The first rooms show the artists' juvenilia, their early careers having all been spent as painters. Even here, it's clear that we are dealing not with a three-legged race but with gold, silver and bronze. Duchamp's Nude Descending a Staircase, No 2 (1912) is an amazingly sophisticated work, synthesising Cubist and Futurist thinking in a way that is entirely confident, wholly its own. The Lovers (1914) by the American-born Man Ray, ex-Emmanuel Radnitzky, shows the artist's exposure to the European avant garde via the 1913 Armory Show. It also suggests a native way with form. Adam and Eve (1911) by Picabia – in this context, poor, sad Picabia – is flaccid and floundering; and, bar his Fig Leaf of 1922, that is how he stays for the long course of this show.

Over Francis Picabia's inclusion, in other words, hangs the question: why bother? His role in the theorising of Dada was certainly important, but his work itself is an embarrassing distraction from the main event, which is Duchamp. The same, though to a far lesser extent, is true of Man Ray. The cruel truth is that Duchamp's particular genius lay in uncertainty, and that uncertainty was (and is) the defining spirit of the age. Its greatest lyric poet was Sigmund Freud, who showed that humanity is defined by a sexuality revealed in accidents and slips of the tongue, and it is that revelation that is at the heart of Duchamp's work.

Duchamp dressed as a woman whose name – Rrose Sélavy (Eros, c'est la vie, roughly "sex is life") – was a punning celebration of the ambiguous. So, too, was his notorious drawing of a moustache on the Mona Lisa. His eye (and ear) for the accidental was miraculous, ranging from endless French games with homophones – puns on the words savant and savon, noting that the letters LHOOQ sound like "she has a hot arse" – to seeing a wine rack as a woman's body covered in penises. And Duchamp wasn't just a master of form. The means of his art-making – the spotting of visual kinships in those everyday objects he would dub "readymades" – was itself scrupulously random, the sporadic outcome of a sporadic time. Half a century before, Charles Baudelaire had lauded the artist of the future as a flâneur, a lounger in the streets. It is arguable that his prophecy found its fulfilment not in Manet, but in Duchamp.

I've saved that urinal for last for the good reason that it is arguably (and laughably) the most important artwork of the past 100 years. Fountain – inscribed with the pseudonym R Mutt – isn't entirely a thumbing of the nose – it also has a formal interest as a feminine object designed to receive the outpourings of men – but it is largely that. It was "made" barely a decade after Duchamp's late-Impressionist painting, House in the Wood, and yet, philosophically, the two works are separated by aeons.

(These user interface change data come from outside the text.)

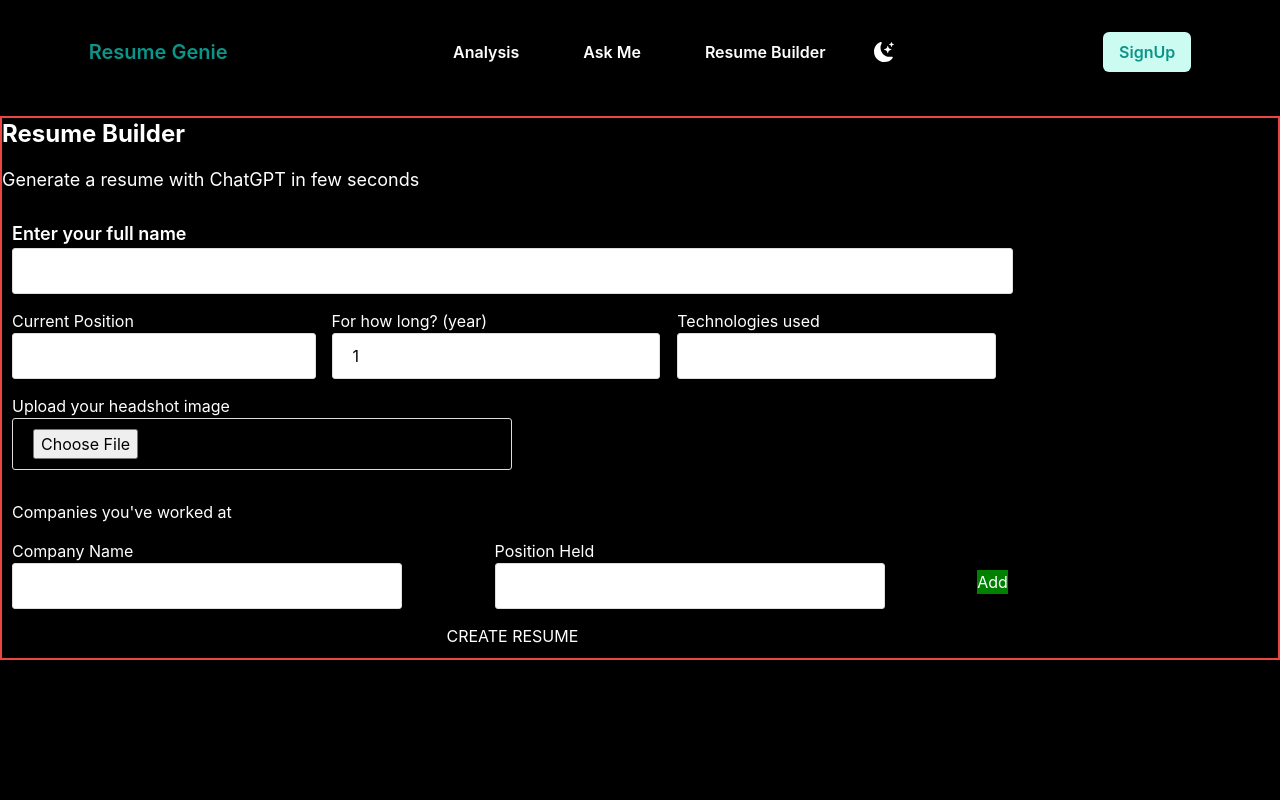
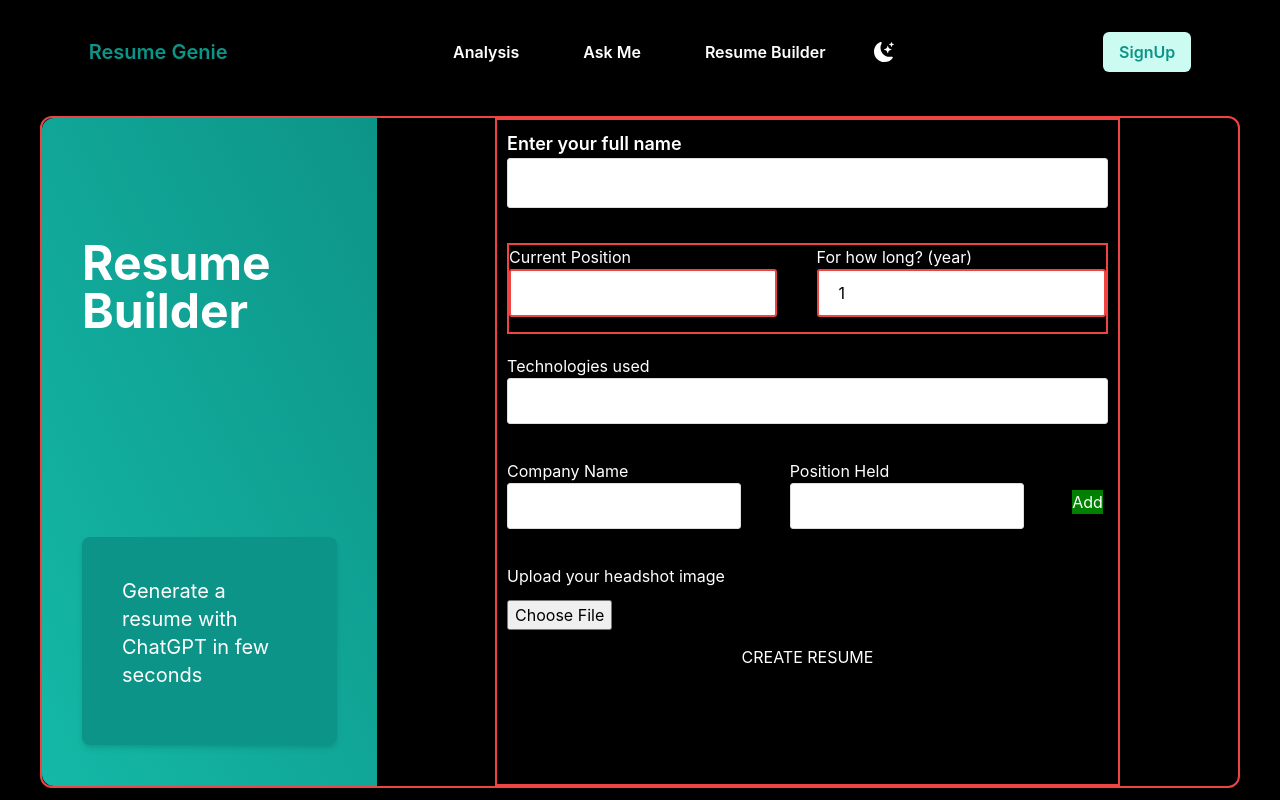
Before and after one commit to thecodermaniac/Resume-Genie, a React (Create React App) app in the folder client/: page /resume-builder in a window 1280 px wide. Built offline with nearby package versions, Linux system fonts and the light colour scheme.

Commit message:
ResumeBuilder Fix pending

```diff
--- a/client/src/index.css
+++ b/client/src/index.css
@@ -73,7 +73,7 @@
   width: 39%;
 }
 .currentInput {
-  width: 95%;
+  width: 100%;
 }
 #photo {
   width: 50%;
--- a/client/src/pages/ResumeBuilder.jsx
+++ b/client/src/pages/ResumeBuilder.jsx
@@ -1,6 +1,7 @@
 import React, { useState } from "react";
 import { useNavigate } from "react-router-dom";
 import axios from "axios";
+import bgBlur from "../images/blur.png";
 
 import Loading from "../components/Loader";
 
@@ -50,16 +51,27 @@
     setLoading(true);
   };
   return (
-    <div className="border-2 border-red-500">
-      <h1 className=" text-2xl font-bold mb-4">Resume Builder</h1>
-      <p className=" text-lg mb-4">
+    <div className=" flex flex-row mx-10 border-2 border-red-500 h-[calc(100vh-8rem)] rounded-xl justify-center ">
+      <aside className=" hidden md:flex w-1/3 bg-gradient-to-tr from-teal-500 to-teal-600 rounded-l-xl">
+        <div className=" mt-10 md:mx-10 flex flex-col justify-around h-full">
+          <h1 className=" text-5xl font-bold mb-10">Resume Builder</h1>
+          {/* Card Start */}
+          <div className=" bg-teal-600 shadow-md px-10 py-10 rounded-lg">
+            <p className=" text-xl mb-4">
               Generate a resume with ChatGPT in few seconds
             </p>
+          </div>
+          {/* Card End */}
+        </div>
+      </aside>
+      <aside className=" mx-0 md:mx-10 flex justify-center">
         <form
+          className=" border-2 border-red-500"
           onSubmit={handleFormSubmit}
           method="POST"
           encType="multipart/form-data"
         >
+          <div className=" flex flex-col mb-5">
             <label htmlFor="fullName" className=" text-lg font-semibold">
               Enter your full name
             </label>
@@ -70,53 +82,45 @@
               id="fullName"
               value={fullName}
               onChange={(e) => setFullName(e.target.value)}
+              className=" px-5 py-3 text-black"
             />
-        <div className="nestedContainer">
+          </div>
+
+          <div className="nestedContainer border-2 border-red-500 mb-5">
             <div>
               <label htmlFor="currentPosition">Current Position</label>
               <input
                 type="text"
                 required
                 name="currentPosition"
-              className="currentInput"
+                className="w-full border-2 border-red-500"
                 value={currentPosition}
                 onChange={(e) => setCurrentPosition(e.target.value)}
               />
             </div>
-          <div>
+            <div className=" ml-10">
               <label htmlFor="currentLength">For how long? (year)</label>
               <input
                 type="number"
                 required
                 name="currentLength"
-              className="currentInput"
+                className="w-full border-2 border-red-500"
                 value={currentLength}
                 onChange={(e) => setCurrentLength(e.target.value)}
               />
             </div>
-          <div>
+          </div>
+          <div className="  flex flex-col mb-5">
             <label htmlFor="currentTechnologies">Technologies used</label>
             <input
               type="text"
               required
               name="currentTechnologies"
-              className="currentInput"
+              className=" w-full "
               value={currentTechnologies}
               onChange={(e) => setCurrentTechnologies(e.target.value)}
             />
           </div>
-        </div>
-        <label htmlFor="photo">Upload your headshot image</label>
-        <input
-          type="file"
-          name="photo"
-          required
-          id="photo"
-          accept="image/x-png,image/jpeg"
-          onChange={(e) => setHeadshot(e.target.files[0])}
-        />
-
-        <h3>Companies you've worked at</h3>
 
           {companyInfo.map((company, index) => (
             <div className="nestedContainer" key={index}>
@@ -156,10 +160,22 @@
               </div>
             </div>
           ))}
-
+          <div className=" flex flex-col mt-5 w-full">
+            <label htmlFor="photo">Upload your headshot image</label>
+            <input
+              type="file"
+              name="photo"
+              required
+              id="photo"
+              accept="image/x-png,image/jpeg"
+              onChange={(e) => setHeadshot(e.target.files[0])}
+              className=" w-full border-none p-0 mt-3 "
+            />
+          </div>
           {!loading && <button>CREATE RESUME</button>}
           {loading && <Loading />}
         </form>
+      </aside>
     </div>
   );
 };
--- a/client/tailwind.config.js
+++ b/client/tailwind.config.js
@@ -1,5 +1,6 @@
 /** @type {import('tailwindcss').Config} */
 module.exports = {
+  mode: "jit",
   content: ["./src/**/*.{js,jsx,ts,tsx}"],
   theme: {
     extend: {
```
Also changed, not shown: client/src/images/blur.png (added), 1 other file (tests, documents, lock files or other folders). Lines whose indentation alone changed are shown as unchanged.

Between Duchamp's Fountain and Tracey Emin's My Bed, though, there is not a day's difference. Both are about the same historical accident, namely the transporting of a non-artwork into an art context. Fountain – actually a Sixties copy, the original having been lost – will have been carried reverently by conservators to Tate Modern's Level Four in its own champfered crate, it will be insured for God knows how much, and we will gaze at it in awe. Layered by now with so many meanings and so much history, it is neither an artwork nor an artefact but a totem. It is a snug-bar truism to say that nothing new has been done in art since Duchamp, but, looking at Fountain, it is also true. The rest of this show is merely a footnote, and so, perhaps, is the rest of art history.

Tate Modern, London SE1 (020 7887 8888) to 26 May